Sunday, November 18, 2012

Streamlining Thanksgiving

My Italian grandparents used to have a seven-course Thanksgiving and honestly, even typing out the menu makes me tired.  If you've got time to cook seven courses and yoga pants are welcome at your dining room table, more power to you.  That's not the case in our house.

Lots of things can affect the time you have available on Thanksgiving Day - refereeing kids, work, parades, elderly guests who require care, football games that may cause the earth to fall off its axis.  Whether you yourself are squeezing in the cooking around other activities or if a guest is pulling it together for you (some guests help and some guests "help" - choose the former), there are ways to make this a LOT easier on yourself.

1.  Streamline the menu.  Do you need 4 desserts?  If not, keep the top two favorites and eliminate the rest.  Quality vanilla ice cream with store-bought gingersnaps also makes a lovely dessert and couldn't possibly be easier.
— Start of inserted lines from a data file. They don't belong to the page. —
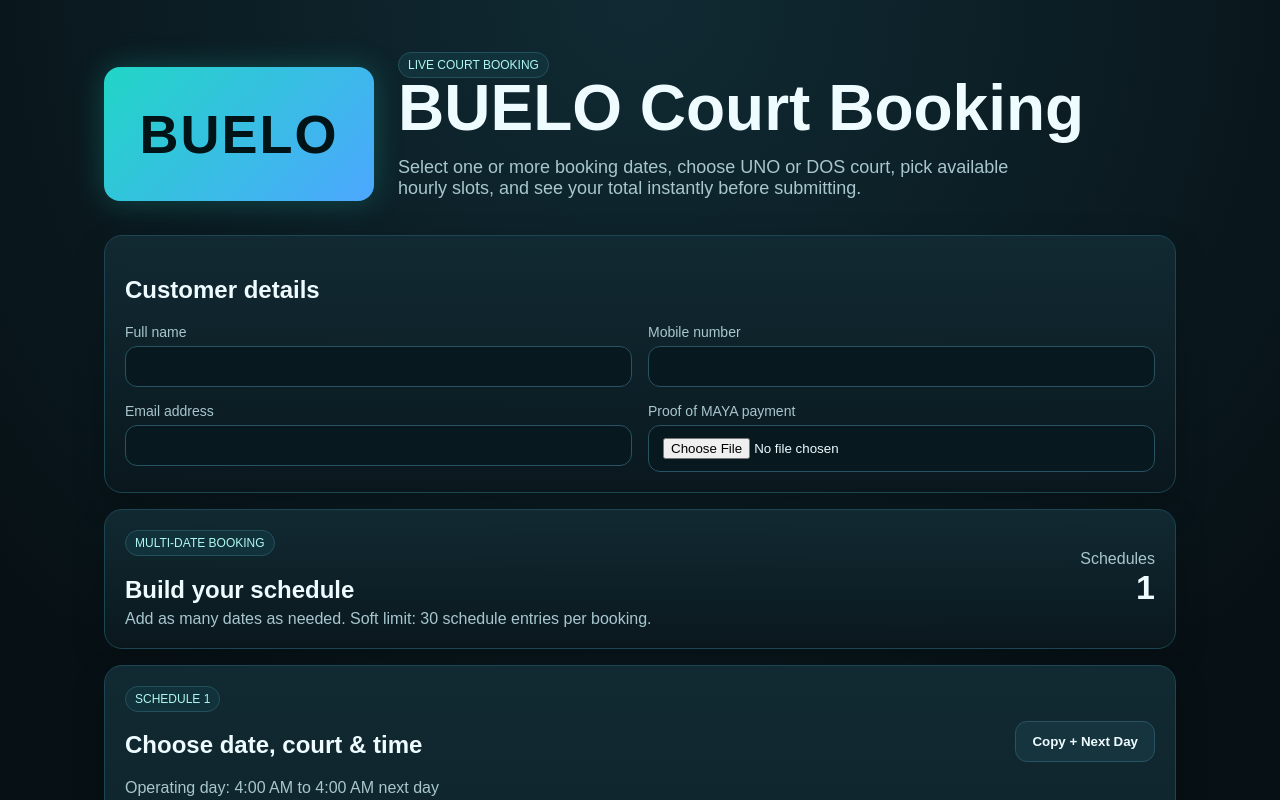
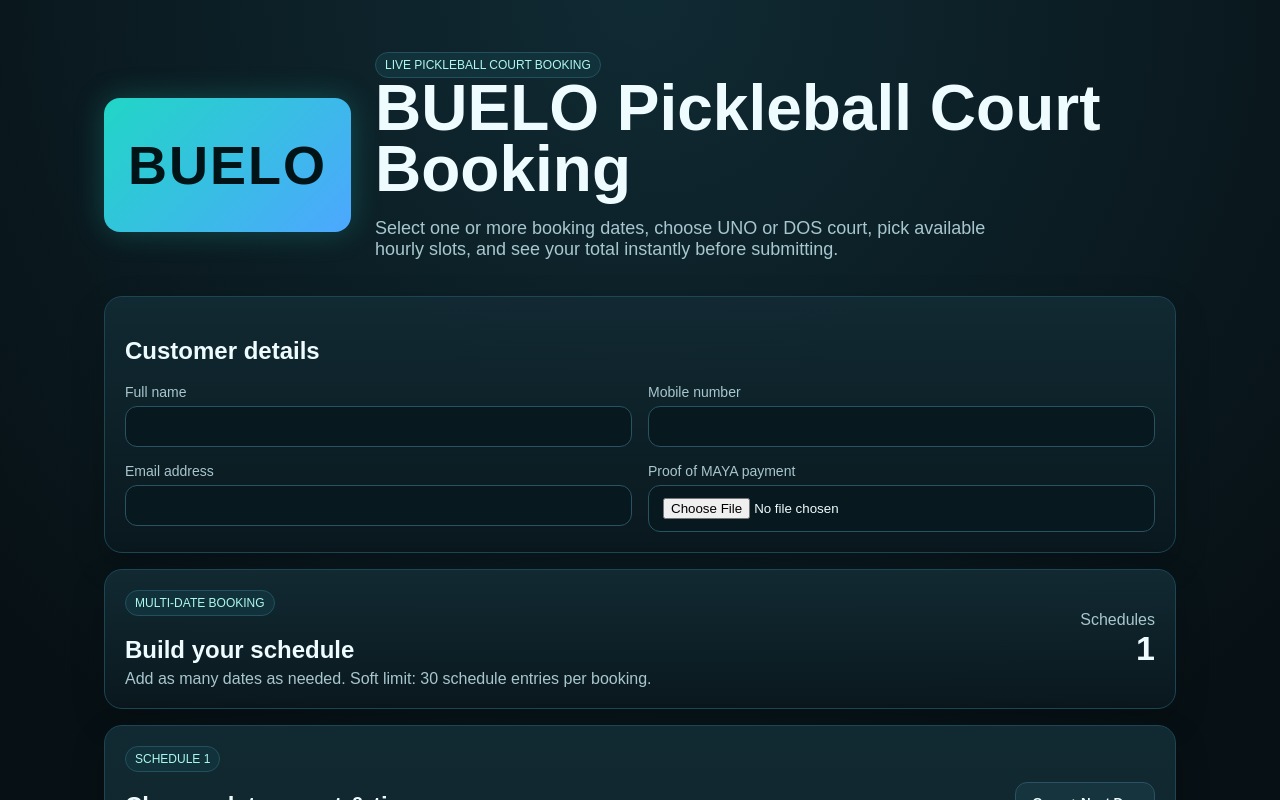
Before and after one commit to homerbarrientos/BUELO, a Next.js app: page / in a window 1280 px wide. Shown: the top 800 px of the page. Built offline with nearby package versions, Linux system fonts and the light colour scheme; no server answers.

Commit message:
Update BUELO Pickleball booking title

```diff
--- a/app/page.tsx
+++ b/app/page.tsx
@@ -1,2 +1,17 @@
 import BookingApp from "@/components/BookingApp";
-export default function HomePage(){return <main className="container"><section className="hero"><div className="logoBox">BUELO</div><div><span className="pill">LIVE COURT BOOKING</span><h1>BUELO Court Booking</h1><p>Select one or more booking dates, choose UNO or DOS court, pick available hourly slots, and see your total instantly before submitting.</p></div></section><BookingApp/></main>;}
+
+export default function HomePage() {
+  return (
+    <main className="container">
+      <section className="hero">
+        <div className="logoBox">BUELO</div>
+        <div>
+          <span className="pill">LIVE PICKLEBALL COURT BOOKING</span>
+          <h1>BUELO Pickleball Court Booking</h1>
+          <p>Select one or more booking dates, choose UNO or DOS court, pick available hourly slots, and see your total instantly before submitting.</p>
+        </div>
+      </section>
+      <BookingApp />
+    </main>
+  );
+}
```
2.  Pre-cook anything that can be pre-cooked.  Do you need rice for rice stuffing?  Make it a day or two before.  Making cranberry applesauce?  You can make that a week ahead of time and store it in the fridge - it'll be fine.  Baking bread?  For heaven's sake don't do it on Thanksgiving Day when your turkey takes up all the oven real estate.  That's just madness.

3.  Embrace the Ziploc and the Sharpie!  I can't emphasize this enough.  If you need diced onions, then dice what you need early and seal them in Ziploc.  If you need, say, a half-cup for gravy and a full cup for a casserole, put them in separate Ziploc bags and label them with the Sharpie - "1/2 cup, gravy" and "1 cup, squash casserole."  The reason will become apparent in #4.

Herbs and spices can also be measured, combined, baggied, and labelled.  This really ends up being a timesaver, and it's something I do just for cooking on weeknights when I come home from work.

Foods that can be sliced & diced early:
  • Carrots
  • Celery
  • Onion
  • Broccoli
  • Some squashes - not yellow/summer/crookneck squash or zucchini - if you're going to store it as-is.  If you're slicing and combining into a casserole to be baked later, it's fine.
  • Peppers

4.  Group it all together.  This is especially key if someone unfamiliar with your kitchen will be cooking with or for you.

Put the ingredients, a copy of the recipe, and any specialized utensils (e.g. a whisk) together in the saucepan, baking pan, serving bowl, whatever.  That way nearly everything needed for that dish is ready to go.

For example:  Let's say Butternut Squash Souffle is on your holiday menu.
  • You can pre-cook the squash, puree it (without the eggs), and store the puree in the fridge. 
  • Combine the sugar, sage, baking powder, salt, and nutmeg in a labelled baggie.
  • In the baking dish or mixing bowl, put a copy of the recipe, the puree, 3 eggs, the baggie, the wrapped half-stick of butter, the beaters for the mixer, and the tub of sour cream so that they are grouped together.  Store in the fridge.
We're having a drop-in Thanksgiving - whenever you get there, grab a plate and enjoy.  Things I'm doing in advance include making the herb butter to rub under the turkey skin, making cranberry applesauce, assembling green bean casserole, and making coconut cream pie.  The mashed potatoes and gravy, in my opinion, really need to be done on Thanksgiving day.

If all else fails serve copious amounts of wine and/or claim that you always said it would just be a dessert buffet.  Feign surprise that anyone expected an entree and offer cheese and crackers to be nice.

Happy Thanksgiving!